Regardless of the access-level, "Base" is allowed to access operators, data members, and member functions that were derived from it. In your case "show( )" is derived from "Base", which means "Base" is allowed to access "show( )" of "Derived". This does not change with overloading.
I just want to clarify - CV qualifiers would constitute overloaded, however, in this case, the access specifier private/public/protected does not overload the function, it is overridden. The fact that the derived function is called shows that this is overridden, because the overload would not even be visible to the base pointer.
The level of access is used for the object in which it is invoked, here the use of dynamic binding by a pointer to a base class, all access to an object pointed to by this pointer is is based off the base class.
@clanmjc: I don't know where you got the idea: "the access specifier private/public/protected does not overload the function". I full well that the level of access doe not override a function. I'm just saying that "Derived::show( )" cannot be called because it's private.
I was speaking to the OP, clarifying what you had said... because you said overload and not override.
You can't call the overloaded "Derived::show( )"
Because that function is not overloaded, it is overridden. The OP was just asking, why did the result of calling the function show() give him the "Derived" implementation. I was just clarifying exactly what happened and why it happened. His expected results, based on his question, was to get the base call or that it should not compile.
If that function was overloaded, it wouldn't matter if it was public or private, a base class pointer to a derived object would never even see the overload, ever.
The short program he posted, works, the call to virtual show from base class pointer calls the Derived::show implementation.

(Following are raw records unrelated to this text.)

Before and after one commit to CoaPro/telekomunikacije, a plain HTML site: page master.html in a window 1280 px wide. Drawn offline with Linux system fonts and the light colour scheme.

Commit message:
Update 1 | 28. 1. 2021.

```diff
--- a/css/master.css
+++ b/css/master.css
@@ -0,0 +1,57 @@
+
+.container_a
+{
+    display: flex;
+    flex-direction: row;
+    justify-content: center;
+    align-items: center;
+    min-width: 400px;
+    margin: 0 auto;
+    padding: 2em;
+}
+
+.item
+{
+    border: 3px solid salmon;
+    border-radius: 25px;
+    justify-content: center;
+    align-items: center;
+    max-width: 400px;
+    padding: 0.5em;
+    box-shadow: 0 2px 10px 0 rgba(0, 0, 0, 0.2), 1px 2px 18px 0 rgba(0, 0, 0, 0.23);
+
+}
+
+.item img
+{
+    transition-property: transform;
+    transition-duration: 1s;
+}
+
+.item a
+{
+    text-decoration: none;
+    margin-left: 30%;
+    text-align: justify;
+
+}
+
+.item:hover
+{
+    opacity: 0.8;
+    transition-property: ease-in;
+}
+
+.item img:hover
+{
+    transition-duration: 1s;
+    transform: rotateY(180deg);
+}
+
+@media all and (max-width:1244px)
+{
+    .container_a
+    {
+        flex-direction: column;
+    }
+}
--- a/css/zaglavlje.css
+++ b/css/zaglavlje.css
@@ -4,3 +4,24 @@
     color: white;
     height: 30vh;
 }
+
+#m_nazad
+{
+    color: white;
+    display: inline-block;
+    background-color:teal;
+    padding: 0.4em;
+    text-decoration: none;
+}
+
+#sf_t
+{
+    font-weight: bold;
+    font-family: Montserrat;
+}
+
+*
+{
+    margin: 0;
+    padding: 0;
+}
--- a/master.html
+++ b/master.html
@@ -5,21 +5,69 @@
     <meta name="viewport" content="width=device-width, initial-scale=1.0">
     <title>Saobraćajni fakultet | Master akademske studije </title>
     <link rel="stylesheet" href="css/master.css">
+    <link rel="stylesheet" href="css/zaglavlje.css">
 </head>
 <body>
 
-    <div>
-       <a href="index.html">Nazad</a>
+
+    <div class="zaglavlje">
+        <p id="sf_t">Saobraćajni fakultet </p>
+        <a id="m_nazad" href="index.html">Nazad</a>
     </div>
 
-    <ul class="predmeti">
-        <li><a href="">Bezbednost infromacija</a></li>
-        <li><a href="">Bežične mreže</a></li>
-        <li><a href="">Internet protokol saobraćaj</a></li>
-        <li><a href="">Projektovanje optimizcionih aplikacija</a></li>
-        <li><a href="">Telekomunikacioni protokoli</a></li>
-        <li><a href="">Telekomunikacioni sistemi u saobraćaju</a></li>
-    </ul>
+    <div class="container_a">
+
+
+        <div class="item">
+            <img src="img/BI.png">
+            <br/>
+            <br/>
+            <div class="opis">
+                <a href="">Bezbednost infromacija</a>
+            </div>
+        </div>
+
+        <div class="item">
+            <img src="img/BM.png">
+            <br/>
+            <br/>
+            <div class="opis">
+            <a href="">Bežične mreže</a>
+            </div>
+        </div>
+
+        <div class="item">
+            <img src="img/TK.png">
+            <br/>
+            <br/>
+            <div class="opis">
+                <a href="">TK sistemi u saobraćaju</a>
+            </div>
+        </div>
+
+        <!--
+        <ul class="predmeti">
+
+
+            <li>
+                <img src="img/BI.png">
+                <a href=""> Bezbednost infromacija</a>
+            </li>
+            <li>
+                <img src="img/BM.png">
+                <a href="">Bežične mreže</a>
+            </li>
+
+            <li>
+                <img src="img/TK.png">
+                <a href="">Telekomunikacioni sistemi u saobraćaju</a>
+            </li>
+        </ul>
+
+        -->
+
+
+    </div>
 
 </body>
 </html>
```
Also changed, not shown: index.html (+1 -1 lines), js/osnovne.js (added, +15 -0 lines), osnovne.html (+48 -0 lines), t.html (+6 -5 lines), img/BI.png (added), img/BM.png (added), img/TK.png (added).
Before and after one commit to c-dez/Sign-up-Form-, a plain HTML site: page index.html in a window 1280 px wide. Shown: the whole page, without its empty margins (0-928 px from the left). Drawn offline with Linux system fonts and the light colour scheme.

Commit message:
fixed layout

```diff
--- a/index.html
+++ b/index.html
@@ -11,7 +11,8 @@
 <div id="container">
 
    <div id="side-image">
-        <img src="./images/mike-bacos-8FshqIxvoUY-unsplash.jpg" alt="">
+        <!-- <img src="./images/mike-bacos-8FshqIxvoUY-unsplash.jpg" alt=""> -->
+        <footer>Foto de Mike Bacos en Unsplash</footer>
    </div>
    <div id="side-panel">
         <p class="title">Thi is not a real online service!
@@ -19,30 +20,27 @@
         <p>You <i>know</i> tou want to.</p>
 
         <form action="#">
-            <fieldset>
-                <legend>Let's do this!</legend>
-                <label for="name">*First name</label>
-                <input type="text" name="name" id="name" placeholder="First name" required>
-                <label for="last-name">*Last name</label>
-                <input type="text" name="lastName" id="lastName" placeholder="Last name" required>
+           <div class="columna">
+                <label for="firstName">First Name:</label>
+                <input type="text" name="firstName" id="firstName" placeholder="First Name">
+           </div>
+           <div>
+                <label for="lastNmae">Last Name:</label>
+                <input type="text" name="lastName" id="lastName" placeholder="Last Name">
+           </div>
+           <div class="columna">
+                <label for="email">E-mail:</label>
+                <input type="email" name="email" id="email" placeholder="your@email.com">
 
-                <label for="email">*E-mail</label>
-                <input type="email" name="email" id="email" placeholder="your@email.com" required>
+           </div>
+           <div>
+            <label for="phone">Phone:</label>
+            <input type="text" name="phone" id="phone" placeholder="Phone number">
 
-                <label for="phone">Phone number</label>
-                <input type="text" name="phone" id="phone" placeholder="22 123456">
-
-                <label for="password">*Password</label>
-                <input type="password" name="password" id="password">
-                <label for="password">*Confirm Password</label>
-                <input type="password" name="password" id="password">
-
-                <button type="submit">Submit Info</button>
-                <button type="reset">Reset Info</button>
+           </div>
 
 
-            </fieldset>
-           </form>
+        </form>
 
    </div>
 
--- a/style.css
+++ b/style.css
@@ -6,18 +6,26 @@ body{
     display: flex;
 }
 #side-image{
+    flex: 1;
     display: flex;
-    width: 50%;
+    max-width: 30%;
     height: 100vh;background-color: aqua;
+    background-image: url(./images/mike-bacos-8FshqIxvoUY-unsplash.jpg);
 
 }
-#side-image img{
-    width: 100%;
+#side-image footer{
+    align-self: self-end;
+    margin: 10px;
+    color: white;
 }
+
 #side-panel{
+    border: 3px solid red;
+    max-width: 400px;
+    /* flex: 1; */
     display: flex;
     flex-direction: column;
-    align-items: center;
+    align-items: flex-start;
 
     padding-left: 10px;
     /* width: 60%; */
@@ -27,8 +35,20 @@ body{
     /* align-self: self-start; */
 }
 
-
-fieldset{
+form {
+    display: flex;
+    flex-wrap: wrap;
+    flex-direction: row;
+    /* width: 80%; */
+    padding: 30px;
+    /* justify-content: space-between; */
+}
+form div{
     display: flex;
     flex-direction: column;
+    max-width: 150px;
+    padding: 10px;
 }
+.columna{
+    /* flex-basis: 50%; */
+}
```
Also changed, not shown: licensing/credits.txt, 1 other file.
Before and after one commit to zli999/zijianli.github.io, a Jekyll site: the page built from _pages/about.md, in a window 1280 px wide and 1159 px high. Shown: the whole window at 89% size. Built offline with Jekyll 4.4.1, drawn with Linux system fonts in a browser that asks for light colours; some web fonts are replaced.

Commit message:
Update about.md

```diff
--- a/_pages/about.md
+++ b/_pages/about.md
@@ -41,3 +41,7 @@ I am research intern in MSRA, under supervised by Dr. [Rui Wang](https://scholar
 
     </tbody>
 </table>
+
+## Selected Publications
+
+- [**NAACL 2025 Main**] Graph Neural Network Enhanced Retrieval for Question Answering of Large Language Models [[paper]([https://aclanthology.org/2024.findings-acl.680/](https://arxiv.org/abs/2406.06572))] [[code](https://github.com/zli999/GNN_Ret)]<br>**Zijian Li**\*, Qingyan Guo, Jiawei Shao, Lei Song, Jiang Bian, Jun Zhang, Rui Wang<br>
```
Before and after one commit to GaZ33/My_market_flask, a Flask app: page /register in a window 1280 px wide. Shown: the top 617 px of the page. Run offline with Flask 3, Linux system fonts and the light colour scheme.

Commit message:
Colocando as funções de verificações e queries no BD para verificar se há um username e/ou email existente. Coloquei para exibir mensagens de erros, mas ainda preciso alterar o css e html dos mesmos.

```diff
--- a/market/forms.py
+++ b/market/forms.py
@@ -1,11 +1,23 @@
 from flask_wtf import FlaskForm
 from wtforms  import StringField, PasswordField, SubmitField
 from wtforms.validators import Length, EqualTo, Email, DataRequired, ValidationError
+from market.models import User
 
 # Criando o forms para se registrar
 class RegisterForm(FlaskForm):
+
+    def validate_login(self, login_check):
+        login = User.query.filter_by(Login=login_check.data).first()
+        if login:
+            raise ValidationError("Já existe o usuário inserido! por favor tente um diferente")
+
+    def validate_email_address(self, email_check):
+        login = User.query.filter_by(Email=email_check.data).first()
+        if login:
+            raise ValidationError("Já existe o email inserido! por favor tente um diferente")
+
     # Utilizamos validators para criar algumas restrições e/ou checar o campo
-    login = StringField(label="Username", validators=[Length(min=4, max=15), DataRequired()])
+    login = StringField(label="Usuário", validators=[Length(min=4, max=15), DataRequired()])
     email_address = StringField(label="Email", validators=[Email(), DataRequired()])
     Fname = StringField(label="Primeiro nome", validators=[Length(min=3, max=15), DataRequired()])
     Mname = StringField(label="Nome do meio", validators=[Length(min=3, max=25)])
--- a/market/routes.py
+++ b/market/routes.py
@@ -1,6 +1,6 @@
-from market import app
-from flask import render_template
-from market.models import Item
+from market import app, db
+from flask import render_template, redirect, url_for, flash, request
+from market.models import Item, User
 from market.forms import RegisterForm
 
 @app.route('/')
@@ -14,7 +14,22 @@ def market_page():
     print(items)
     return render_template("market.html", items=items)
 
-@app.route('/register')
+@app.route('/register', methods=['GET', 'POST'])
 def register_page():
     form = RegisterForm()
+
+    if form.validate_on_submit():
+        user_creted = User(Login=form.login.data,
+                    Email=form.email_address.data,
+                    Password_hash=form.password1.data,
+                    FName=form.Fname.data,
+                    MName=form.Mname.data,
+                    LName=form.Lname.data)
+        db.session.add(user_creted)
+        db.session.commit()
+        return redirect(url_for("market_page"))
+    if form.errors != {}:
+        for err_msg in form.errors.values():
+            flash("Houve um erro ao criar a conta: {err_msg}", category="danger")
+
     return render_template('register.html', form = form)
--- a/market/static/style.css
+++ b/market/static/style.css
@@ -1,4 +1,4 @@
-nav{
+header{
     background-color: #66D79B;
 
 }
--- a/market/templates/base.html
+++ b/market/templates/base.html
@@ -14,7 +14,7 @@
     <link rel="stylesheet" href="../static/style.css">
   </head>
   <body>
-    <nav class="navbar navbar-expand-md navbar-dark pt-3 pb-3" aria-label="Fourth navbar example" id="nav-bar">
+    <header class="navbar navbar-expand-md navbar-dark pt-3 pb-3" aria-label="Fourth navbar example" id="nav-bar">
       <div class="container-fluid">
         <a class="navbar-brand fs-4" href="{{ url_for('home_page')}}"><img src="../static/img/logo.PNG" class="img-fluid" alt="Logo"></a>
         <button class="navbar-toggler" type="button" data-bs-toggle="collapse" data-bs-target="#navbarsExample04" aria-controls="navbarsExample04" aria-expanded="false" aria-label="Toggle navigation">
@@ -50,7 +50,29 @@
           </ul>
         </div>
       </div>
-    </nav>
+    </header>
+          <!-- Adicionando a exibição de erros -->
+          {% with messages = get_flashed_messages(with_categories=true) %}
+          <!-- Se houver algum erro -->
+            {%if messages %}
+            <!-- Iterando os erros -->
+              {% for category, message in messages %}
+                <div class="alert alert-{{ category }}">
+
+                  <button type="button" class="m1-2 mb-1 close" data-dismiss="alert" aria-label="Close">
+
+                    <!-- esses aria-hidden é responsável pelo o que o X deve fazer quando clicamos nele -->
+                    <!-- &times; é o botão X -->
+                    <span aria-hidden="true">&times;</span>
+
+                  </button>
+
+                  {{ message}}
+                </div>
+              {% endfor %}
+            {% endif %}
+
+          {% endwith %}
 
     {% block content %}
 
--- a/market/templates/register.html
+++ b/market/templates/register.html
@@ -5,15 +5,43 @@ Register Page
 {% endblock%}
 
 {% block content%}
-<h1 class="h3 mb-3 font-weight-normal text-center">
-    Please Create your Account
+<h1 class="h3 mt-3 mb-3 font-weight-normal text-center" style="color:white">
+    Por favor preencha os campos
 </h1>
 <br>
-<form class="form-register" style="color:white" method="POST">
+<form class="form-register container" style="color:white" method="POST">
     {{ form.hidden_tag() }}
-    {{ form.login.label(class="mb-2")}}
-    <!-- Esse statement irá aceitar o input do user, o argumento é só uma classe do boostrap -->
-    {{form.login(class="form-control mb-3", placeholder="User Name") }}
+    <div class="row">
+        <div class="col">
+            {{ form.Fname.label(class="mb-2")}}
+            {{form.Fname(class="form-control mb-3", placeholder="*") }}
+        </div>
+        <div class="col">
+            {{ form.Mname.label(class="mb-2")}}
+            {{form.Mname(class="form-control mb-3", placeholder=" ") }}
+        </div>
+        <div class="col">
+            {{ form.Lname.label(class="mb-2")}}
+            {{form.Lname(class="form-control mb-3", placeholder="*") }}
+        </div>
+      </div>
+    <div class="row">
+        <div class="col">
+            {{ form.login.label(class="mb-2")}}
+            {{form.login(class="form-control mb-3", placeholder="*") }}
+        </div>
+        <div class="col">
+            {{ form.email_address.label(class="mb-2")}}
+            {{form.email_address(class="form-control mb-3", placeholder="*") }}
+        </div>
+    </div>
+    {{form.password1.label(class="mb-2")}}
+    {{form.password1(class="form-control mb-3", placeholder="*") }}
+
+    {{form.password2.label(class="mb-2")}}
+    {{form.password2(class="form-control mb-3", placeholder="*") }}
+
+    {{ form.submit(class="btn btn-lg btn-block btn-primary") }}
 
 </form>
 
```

The question was how/why this happened because show is private in Derived.